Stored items
• • •
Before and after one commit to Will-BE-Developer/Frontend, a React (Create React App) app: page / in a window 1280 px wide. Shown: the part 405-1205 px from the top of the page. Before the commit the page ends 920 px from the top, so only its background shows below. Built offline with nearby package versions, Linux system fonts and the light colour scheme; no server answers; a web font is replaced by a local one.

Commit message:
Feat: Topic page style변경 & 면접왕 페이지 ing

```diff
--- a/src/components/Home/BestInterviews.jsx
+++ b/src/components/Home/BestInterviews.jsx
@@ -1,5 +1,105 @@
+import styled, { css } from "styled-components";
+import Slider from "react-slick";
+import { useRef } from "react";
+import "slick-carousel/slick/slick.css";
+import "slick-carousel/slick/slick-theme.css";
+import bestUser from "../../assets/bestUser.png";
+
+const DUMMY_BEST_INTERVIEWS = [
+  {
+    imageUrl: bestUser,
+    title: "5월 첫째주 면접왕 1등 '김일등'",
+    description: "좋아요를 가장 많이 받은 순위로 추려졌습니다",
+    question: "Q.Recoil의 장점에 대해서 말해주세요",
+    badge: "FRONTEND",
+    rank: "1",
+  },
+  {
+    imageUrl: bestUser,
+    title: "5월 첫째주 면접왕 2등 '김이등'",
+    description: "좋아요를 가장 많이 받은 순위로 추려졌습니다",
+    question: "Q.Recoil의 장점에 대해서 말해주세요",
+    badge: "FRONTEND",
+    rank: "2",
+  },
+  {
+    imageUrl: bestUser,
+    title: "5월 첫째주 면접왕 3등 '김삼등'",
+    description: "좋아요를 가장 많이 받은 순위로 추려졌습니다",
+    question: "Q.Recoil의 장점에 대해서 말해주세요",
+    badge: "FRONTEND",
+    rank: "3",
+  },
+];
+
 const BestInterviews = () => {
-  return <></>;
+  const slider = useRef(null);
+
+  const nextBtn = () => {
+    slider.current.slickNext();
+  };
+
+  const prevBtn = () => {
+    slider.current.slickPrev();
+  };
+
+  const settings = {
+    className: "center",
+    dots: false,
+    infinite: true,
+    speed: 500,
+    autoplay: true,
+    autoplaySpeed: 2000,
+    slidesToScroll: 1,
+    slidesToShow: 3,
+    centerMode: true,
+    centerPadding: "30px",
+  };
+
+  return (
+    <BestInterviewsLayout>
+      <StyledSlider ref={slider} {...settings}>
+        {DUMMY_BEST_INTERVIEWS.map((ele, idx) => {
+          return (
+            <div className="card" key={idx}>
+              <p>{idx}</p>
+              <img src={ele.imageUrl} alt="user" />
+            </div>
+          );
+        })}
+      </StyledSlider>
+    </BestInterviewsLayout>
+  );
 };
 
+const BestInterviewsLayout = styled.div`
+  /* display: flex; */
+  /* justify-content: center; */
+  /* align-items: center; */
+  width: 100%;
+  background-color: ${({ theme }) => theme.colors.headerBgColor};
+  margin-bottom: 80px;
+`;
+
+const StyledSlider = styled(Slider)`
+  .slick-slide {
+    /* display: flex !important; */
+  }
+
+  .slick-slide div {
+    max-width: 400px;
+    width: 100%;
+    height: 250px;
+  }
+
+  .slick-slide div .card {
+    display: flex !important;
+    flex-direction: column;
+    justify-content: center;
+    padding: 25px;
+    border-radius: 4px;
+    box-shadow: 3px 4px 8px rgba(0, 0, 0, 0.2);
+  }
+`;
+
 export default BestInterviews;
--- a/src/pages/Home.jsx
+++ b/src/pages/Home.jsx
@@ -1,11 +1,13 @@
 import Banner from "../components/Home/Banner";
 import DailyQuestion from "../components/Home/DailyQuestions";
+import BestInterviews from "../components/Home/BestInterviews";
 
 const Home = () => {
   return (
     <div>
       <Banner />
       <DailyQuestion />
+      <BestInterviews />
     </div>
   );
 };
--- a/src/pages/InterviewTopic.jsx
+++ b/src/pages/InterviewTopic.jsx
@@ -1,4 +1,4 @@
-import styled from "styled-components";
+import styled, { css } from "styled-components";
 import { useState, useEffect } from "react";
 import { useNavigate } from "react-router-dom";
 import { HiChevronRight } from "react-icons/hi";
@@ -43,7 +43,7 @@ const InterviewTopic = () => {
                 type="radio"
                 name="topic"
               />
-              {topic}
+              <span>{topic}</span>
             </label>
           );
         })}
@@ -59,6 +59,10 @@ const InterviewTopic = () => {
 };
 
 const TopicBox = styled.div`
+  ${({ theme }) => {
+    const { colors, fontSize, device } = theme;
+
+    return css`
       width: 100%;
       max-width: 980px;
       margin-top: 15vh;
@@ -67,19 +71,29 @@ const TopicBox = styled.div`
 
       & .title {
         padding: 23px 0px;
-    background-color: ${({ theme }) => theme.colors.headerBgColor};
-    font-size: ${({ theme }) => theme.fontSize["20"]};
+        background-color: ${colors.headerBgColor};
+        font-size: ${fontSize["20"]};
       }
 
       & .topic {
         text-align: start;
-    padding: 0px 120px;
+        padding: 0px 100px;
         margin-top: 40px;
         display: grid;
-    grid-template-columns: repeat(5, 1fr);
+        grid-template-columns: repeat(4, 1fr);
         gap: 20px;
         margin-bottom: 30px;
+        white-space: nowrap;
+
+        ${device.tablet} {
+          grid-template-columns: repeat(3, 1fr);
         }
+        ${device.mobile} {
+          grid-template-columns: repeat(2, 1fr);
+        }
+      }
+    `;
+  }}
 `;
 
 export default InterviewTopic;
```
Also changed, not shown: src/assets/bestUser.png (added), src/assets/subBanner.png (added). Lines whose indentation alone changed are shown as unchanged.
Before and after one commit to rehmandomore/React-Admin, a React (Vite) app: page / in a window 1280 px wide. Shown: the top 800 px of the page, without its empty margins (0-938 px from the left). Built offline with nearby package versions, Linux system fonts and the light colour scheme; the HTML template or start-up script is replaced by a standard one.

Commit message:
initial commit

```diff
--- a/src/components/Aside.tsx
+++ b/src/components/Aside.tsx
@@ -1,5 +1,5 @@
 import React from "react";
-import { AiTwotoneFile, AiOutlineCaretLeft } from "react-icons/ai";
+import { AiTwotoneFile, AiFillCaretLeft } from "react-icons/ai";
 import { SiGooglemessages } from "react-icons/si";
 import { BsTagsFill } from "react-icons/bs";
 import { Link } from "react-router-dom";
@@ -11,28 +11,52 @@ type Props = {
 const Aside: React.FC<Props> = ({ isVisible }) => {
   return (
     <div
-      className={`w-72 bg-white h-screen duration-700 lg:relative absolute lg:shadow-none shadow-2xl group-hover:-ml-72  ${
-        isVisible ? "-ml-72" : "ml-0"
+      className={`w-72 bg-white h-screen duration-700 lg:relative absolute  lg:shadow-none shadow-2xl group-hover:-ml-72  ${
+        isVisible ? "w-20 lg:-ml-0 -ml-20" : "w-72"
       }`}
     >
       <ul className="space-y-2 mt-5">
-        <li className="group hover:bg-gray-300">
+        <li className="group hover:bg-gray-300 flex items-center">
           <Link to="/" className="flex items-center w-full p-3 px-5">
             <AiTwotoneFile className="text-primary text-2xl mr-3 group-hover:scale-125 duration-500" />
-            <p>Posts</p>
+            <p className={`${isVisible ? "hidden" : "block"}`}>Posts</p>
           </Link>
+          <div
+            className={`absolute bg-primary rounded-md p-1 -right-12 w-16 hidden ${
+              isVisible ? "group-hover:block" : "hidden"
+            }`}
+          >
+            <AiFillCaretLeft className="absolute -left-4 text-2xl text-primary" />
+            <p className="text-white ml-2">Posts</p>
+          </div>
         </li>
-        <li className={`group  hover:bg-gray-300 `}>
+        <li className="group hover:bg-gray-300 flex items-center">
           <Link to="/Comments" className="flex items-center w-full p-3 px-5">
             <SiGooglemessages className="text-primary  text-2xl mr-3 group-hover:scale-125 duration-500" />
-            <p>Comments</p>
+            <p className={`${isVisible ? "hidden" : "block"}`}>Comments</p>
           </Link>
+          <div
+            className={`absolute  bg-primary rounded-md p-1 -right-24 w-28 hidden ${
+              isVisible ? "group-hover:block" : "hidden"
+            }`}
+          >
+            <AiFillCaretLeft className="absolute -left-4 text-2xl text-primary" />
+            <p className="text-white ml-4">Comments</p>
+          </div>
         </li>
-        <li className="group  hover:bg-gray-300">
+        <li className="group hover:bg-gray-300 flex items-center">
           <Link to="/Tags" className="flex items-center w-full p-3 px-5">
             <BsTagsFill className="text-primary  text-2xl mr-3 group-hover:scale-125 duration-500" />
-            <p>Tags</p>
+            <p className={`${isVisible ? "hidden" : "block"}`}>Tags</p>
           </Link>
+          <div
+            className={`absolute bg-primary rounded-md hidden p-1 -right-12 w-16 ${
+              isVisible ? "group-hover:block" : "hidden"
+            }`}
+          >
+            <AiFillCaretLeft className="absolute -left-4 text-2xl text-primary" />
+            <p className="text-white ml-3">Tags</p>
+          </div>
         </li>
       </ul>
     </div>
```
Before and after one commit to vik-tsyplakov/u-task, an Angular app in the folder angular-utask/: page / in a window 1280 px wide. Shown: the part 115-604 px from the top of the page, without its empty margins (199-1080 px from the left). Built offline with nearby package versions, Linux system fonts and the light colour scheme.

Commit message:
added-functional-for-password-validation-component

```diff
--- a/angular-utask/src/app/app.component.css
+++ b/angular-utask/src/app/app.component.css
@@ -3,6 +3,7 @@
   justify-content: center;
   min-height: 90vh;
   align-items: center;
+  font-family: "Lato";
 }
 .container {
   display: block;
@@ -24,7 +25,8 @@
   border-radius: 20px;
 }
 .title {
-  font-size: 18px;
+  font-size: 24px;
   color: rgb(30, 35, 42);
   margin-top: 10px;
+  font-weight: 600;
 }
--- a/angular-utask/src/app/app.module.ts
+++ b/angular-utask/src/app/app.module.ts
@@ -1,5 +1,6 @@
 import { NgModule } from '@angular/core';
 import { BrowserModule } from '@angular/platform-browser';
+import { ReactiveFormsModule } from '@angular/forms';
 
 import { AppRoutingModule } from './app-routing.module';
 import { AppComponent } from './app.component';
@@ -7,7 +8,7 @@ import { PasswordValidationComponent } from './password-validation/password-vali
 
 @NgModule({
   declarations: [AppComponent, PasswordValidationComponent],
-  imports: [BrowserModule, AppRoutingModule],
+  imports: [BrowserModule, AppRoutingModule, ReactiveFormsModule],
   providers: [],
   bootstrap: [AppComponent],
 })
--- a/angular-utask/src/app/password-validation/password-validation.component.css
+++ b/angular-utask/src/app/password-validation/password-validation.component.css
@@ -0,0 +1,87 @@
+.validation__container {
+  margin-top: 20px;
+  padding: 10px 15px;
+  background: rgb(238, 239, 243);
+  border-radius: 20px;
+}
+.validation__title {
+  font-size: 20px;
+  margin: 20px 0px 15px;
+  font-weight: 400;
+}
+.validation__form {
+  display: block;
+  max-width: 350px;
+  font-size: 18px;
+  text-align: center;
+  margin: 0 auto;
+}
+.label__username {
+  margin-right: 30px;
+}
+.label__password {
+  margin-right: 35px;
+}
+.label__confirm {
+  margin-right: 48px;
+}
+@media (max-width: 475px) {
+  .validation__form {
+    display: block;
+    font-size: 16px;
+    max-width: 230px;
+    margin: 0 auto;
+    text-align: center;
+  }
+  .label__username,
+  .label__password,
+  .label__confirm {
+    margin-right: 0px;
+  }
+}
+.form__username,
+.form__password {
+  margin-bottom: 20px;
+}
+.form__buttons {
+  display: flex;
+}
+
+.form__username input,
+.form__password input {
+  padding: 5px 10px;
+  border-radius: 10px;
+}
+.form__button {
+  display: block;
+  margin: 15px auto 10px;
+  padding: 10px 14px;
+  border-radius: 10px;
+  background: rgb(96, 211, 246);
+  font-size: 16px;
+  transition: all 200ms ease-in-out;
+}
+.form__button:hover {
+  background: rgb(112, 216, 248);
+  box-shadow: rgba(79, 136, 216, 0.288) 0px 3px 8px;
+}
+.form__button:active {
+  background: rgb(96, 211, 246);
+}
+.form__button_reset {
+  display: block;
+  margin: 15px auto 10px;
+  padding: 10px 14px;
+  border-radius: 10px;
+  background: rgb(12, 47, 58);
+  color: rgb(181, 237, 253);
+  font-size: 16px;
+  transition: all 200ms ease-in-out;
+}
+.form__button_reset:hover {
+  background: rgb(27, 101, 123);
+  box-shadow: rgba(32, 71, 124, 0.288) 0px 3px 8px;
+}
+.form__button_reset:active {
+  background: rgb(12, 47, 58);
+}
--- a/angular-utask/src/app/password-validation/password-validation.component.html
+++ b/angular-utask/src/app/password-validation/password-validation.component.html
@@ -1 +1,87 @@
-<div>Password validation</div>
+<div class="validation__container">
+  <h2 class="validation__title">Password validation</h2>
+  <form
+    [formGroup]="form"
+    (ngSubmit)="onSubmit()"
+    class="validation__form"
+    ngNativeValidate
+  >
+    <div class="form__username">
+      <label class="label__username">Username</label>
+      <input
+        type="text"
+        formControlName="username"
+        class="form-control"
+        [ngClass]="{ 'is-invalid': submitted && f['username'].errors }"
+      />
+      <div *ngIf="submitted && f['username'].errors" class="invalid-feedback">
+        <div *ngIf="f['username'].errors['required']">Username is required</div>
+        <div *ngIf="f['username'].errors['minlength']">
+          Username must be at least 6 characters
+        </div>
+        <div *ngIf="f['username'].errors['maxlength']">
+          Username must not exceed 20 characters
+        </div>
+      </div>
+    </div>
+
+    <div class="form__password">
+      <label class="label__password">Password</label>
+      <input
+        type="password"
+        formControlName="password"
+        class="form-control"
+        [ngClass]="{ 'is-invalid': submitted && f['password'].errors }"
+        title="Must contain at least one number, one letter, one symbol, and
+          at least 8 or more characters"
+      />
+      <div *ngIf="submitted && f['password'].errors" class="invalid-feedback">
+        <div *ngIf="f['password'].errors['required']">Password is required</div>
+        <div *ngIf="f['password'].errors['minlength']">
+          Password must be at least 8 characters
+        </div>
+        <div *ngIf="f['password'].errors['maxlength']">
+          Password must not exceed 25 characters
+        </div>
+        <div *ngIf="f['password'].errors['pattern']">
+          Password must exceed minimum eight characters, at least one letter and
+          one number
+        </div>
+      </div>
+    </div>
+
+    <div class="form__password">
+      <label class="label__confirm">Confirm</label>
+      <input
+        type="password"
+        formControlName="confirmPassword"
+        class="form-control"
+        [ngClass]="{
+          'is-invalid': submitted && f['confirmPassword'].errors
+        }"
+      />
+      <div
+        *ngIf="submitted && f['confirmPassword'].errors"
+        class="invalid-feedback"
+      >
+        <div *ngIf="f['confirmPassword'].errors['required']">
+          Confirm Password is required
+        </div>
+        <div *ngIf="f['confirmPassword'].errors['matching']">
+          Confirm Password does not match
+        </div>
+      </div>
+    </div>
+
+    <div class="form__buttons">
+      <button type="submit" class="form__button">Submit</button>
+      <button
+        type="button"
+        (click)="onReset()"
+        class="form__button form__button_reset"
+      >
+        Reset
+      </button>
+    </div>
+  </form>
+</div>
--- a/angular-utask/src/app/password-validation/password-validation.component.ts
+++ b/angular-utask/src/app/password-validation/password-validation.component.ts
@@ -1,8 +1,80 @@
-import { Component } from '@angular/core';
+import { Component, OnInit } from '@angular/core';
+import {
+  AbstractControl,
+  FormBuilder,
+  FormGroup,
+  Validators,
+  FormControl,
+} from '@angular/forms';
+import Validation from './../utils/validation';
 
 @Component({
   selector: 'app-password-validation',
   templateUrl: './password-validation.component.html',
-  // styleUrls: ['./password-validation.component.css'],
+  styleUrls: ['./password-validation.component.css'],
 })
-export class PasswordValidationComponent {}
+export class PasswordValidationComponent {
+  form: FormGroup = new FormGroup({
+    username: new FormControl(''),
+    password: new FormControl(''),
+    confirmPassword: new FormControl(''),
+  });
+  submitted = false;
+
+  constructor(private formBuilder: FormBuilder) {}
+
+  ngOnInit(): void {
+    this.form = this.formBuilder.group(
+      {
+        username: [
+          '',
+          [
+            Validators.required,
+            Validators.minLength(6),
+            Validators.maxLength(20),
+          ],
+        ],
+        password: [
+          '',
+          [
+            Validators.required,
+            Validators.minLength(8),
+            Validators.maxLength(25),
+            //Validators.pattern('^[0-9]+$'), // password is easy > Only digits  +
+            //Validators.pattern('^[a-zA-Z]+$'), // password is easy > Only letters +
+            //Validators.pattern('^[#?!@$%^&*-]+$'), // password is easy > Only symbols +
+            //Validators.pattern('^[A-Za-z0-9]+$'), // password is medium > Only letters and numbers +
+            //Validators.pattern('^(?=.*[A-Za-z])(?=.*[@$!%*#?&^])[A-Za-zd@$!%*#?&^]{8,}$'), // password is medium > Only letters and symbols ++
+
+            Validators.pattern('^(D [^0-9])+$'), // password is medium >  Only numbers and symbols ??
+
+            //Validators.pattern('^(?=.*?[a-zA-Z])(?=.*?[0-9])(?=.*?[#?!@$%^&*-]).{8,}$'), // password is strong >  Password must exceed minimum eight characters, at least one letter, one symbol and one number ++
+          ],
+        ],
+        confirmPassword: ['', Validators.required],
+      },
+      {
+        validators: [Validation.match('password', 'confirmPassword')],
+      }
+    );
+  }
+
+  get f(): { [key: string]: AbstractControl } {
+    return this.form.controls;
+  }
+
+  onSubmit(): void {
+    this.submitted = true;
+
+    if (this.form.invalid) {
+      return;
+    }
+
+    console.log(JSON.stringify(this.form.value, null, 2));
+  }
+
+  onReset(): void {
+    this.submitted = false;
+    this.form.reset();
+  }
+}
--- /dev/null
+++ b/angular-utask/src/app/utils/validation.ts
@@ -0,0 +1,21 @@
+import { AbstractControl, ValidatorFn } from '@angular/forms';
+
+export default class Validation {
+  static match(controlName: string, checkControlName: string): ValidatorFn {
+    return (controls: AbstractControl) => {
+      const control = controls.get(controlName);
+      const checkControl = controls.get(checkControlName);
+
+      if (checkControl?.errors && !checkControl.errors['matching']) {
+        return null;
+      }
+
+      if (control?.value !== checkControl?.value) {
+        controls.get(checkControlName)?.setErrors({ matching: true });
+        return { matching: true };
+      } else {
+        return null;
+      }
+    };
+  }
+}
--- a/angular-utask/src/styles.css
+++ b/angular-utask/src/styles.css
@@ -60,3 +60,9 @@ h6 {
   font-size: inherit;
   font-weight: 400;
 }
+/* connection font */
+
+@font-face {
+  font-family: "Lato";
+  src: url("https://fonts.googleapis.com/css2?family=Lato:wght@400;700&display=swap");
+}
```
• • •
● **Exercise aim**
For the word "true", find all matching lines in the entries above and copy them out.

● **Your solution**
+    infinite: true,
+    autoplay: true,
+    centerMode: true,
+    this.submitted = true;
+        controls.get(checkControlName)?.setErrors({ matching: true });
+        return { matching: true };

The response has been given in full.